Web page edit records
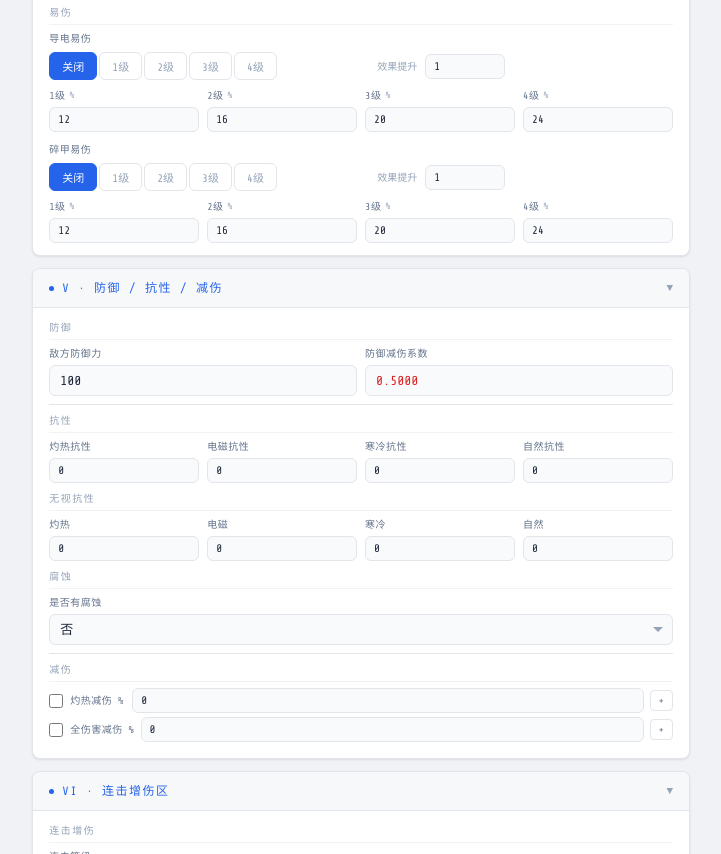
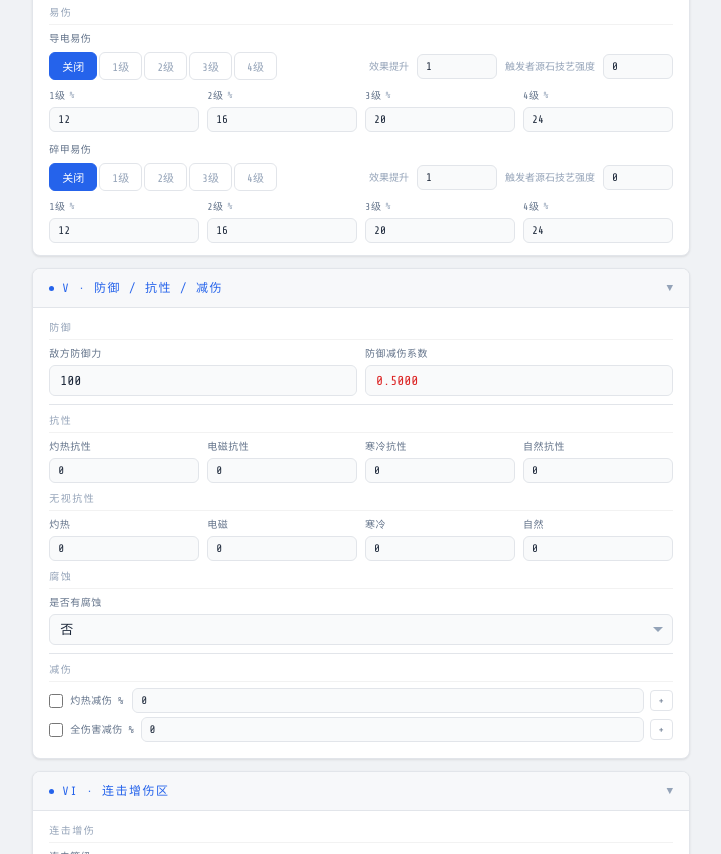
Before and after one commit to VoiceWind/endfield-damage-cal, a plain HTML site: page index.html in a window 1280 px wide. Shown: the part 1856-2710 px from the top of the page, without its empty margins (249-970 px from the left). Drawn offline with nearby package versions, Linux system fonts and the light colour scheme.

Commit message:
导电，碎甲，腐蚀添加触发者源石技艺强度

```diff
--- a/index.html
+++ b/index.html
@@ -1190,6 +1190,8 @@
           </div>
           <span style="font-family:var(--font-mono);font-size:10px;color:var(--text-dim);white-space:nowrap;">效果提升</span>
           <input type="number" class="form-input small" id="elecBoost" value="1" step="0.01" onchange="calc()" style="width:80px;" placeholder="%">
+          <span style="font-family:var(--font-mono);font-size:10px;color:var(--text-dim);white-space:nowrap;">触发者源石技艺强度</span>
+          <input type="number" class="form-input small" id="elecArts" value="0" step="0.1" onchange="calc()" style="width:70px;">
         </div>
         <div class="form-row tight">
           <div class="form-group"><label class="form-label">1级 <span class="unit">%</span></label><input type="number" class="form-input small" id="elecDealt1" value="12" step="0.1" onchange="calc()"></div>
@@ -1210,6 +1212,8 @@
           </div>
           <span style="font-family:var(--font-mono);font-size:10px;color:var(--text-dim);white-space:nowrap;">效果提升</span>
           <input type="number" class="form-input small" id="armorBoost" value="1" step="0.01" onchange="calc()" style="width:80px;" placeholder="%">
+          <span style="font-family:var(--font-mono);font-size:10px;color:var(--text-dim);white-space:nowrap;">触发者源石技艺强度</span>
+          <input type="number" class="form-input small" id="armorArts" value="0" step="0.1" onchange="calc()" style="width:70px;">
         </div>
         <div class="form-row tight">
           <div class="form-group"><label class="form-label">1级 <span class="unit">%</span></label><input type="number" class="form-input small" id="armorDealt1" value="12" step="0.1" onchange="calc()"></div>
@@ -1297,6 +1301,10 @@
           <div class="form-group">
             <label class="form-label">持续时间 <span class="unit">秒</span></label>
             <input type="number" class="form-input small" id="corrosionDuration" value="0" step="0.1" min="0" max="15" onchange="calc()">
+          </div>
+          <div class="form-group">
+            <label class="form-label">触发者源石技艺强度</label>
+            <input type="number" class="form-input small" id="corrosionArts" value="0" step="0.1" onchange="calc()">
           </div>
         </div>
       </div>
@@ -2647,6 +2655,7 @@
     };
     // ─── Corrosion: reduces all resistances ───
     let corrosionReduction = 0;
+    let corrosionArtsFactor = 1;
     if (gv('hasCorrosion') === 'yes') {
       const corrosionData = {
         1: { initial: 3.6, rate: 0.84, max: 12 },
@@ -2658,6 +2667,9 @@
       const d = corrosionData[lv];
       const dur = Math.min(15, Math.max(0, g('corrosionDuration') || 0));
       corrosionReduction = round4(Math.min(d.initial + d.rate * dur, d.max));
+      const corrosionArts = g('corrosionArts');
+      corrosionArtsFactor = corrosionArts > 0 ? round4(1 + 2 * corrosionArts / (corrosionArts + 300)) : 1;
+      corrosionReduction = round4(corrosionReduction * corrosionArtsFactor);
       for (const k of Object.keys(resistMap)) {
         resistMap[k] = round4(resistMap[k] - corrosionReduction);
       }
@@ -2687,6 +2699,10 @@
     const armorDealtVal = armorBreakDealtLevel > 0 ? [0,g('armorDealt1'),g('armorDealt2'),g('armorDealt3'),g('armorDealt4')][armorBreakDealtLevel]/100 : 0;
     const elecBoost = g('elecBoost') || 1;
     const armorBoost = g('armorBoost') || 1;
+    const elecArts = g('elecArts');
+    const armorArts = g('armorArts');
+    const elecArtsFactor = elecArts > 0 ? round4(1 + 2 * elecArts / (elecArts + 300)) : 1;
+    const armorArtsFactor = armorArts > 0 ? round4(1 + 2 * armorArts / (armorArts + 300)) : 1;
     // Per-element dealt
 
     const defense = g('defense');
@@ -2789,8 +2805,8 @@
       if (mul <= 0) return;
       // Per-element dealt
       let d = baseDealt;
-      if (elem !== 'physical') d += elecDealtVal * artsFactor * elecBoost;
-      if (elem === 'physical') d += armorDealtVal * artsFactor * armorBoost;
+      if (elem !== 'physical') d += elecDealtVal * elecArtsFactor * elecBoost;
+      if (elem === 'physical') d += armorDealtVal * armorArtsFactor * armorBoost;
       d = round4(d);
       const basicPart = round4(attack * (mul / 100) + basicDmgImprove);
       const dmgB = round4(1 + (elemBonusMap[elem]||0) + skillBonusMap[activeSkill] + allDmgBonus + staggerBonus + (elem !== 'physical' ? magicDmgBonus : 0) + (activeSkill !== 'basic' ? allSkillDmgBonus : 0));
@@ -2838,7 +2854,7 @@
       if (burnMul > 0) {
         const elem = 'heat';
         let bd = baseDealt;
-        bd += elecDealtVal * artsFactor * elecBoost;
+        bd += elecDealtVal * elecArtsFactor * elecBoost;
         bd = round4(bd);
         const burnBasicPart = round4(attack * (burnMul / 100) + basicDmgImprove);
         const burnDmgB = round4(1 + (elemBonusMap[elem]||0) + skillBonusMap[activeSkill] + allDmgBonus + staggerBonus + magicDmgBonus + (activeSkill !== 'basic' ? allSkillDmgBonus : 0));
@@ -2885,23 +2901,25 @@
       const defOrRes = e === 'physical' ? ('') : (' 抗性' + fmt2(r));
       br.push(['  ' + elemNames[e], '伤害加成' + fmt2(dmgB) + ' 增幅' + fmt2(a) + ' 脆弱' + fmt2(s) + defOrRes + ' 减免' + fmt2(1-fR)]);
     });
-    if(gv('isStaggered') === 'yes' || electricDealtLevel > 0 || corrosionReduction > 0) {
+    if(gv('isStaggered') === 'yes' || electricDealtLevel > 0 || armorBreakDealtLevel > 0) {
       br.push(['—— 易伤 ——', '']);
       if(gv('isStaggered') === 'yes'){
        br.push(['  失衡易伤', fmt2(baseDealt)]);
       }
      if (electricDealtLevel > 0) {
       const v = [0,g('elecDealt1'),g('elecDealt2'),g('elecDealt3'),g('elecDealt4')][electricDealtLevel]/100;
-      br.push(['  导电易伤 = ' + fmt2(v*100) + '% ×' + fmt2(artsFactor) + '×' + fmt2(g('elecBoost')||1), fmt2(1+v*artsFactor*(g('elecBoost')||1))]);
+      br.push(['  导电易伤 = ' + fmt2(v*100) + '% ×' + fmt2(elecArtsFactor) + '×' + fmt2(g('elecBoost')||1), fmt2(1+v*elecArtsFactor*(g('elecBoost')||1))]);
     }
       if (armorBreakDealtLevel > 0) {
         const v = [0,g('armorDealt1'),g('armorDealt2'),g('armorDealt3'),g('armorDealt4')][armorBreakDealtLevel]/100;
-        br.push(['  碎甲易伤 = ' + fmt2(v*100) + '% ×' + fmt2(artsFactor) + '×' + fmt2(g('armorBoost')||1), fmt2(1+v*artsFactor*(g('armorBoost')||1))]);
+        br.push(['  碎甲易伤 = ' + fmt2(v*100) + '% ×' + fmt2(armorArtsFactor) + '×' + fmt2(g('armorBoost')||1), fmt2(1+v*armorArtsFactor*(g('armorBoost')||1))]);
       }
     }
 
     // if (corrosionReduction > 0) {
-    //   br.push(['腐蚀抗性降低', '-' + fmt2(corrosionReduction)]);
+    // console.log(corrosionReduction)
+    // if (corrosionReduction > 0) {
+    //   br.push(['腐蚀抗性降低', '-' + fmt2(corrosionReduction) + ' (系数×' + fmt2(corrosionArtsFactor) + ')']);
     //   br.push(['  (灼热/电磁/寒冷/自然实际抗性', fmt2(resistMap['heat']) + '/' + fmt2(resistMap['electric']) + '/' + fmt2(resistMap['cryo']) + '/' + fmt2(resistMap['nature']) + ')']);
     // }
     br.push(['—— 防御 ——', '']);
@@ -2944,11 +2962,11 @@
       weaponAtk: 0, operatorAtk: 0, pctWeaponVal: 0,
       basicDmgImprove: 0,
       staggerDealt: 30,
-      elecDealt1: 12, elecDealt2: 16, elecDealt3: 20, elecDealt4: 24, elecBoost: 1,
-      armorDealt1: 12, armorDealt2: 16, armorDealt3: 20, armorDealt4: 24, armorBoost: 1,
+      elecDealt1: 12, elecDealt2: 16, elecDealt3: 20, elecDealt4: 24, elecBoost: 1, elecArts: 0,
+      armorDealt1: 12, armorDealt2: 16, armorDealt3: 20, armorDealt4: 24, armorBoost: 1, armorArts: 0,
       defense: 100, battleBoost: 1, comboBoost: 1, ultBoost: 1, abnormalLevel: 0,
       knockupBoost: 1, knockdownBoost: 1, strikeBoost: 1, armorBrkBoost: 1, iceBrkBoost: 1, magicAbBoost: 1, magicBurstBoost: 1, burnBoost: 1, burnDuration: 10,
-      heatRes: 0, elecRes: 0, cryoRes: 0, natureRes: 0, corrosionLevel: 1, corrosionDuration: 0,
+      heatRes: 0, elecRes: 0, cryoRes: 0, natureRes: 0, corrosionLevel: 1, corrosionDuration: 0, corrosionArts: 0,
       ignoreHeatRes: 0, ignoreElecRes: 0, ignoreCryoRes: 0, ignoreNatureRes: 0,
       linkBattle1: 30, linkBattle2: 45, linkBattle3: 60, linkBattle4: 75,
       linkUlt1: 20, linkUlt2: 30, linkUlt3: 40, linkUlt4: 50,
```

==

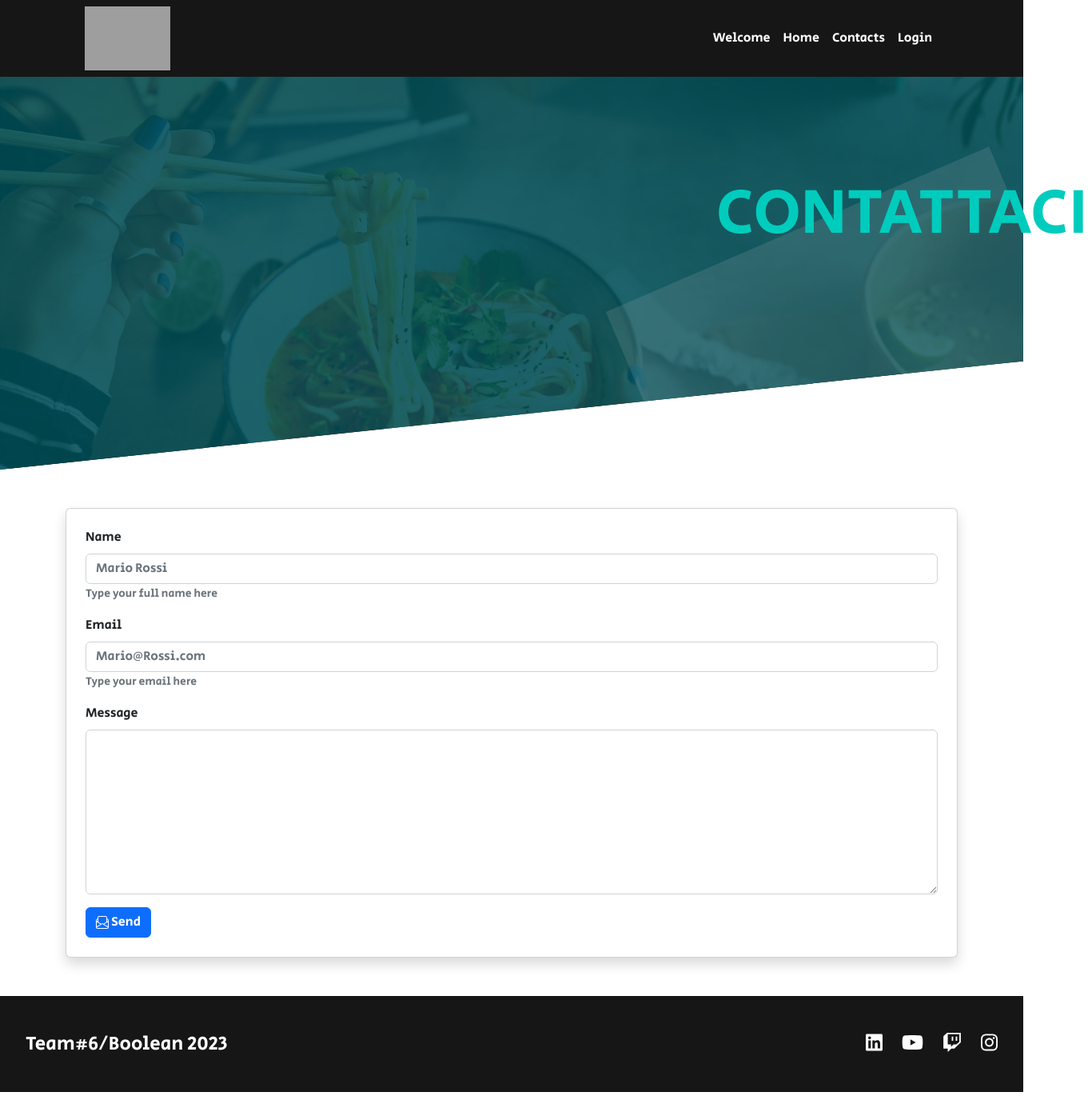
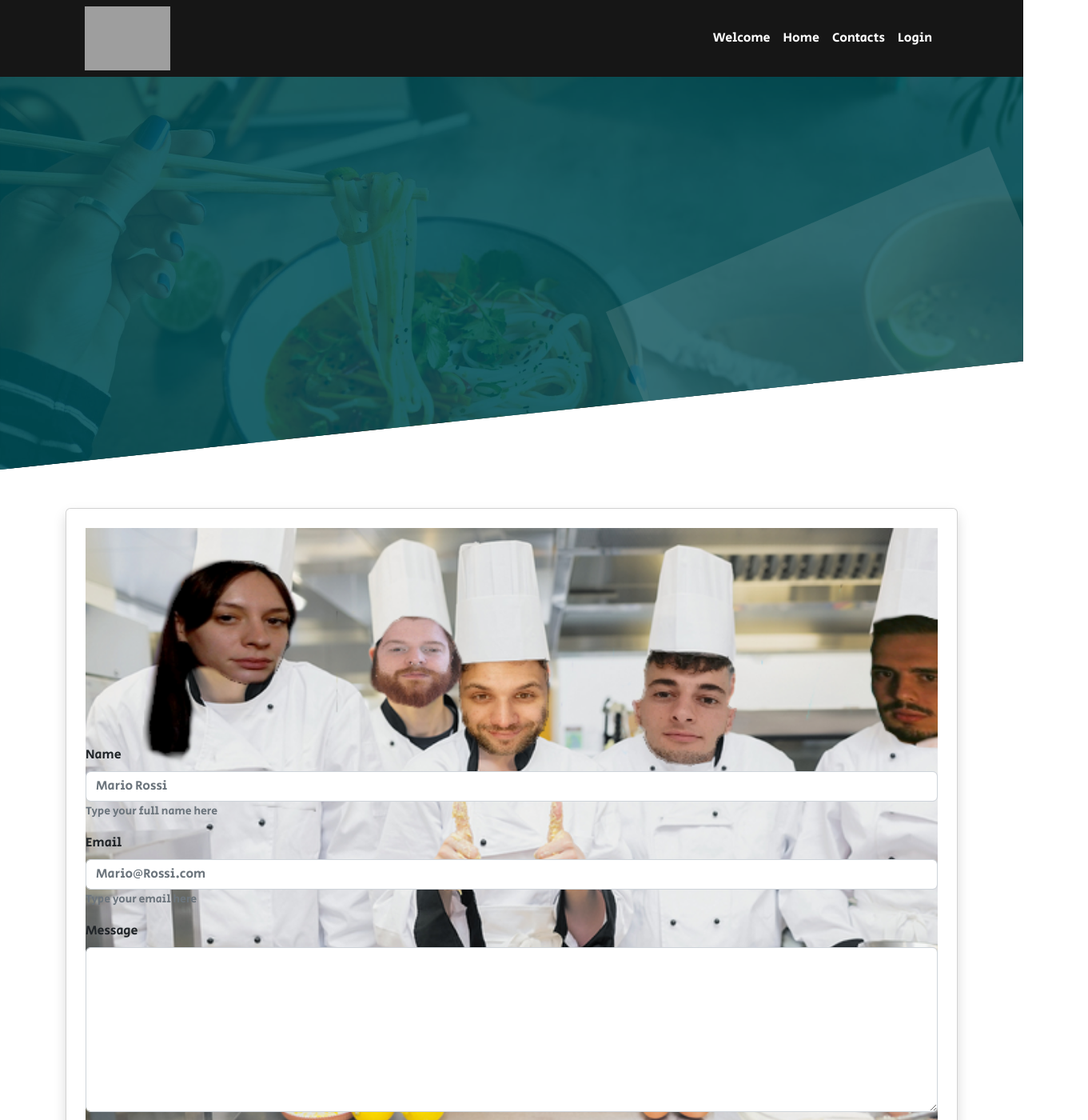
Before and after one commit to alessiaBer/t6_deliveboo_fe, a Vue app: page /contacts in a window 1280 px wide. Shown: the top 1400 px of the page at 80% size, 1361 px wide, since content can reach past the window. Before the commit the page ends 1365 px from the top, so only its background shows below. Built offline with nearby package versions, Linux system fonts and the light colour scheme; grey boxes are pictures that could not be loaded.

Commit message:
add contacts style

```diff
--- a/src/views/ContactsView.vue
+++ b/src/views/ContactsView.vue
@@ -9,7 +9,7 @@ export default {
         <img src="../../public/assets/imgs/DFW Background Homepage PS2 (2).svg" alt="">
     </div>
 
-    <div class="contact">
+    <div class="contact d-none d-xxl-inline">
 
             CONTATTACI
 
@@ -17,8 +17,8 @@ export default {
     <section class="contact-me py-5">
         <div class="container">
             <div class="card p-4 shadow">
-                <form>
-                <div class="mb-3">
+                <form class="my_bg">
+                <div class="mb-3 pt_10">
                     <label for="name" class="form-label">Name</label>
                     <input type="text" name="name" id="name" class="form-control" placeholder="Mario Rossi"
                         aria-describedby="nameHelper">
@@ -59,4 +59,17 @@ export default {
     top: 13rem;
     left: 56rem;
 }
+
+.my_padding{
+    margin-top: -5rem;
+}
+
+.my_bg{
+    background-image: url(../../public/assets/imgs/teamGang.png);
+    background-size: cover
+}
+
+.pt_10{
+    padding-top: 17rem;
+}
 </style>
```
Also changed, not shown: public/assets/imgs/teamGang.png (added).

_Brief_
Could you reproduce, exactly, every line above from the line with "Before and after one commit to VoiceWind/endfield-damage-cal, a" to the line with "导电，碎甲，腐蚀添加触发者源石技艺强度", and no other line? Both ends count.

_Finished task_
Before and after one commit to VoiceWind/endfield-damage-cal, a plain HTML site: page index.html in a window 1280 px wide. Shown: the part 1856-2710 px from the top of the page, without its empty margins (249-970 px from the left). Drawn offline with nearby package versions, Linux system fonts and the light colour scheme.

Commit message:
导电，碎甲，腐蚀添加触发者源石技艺强度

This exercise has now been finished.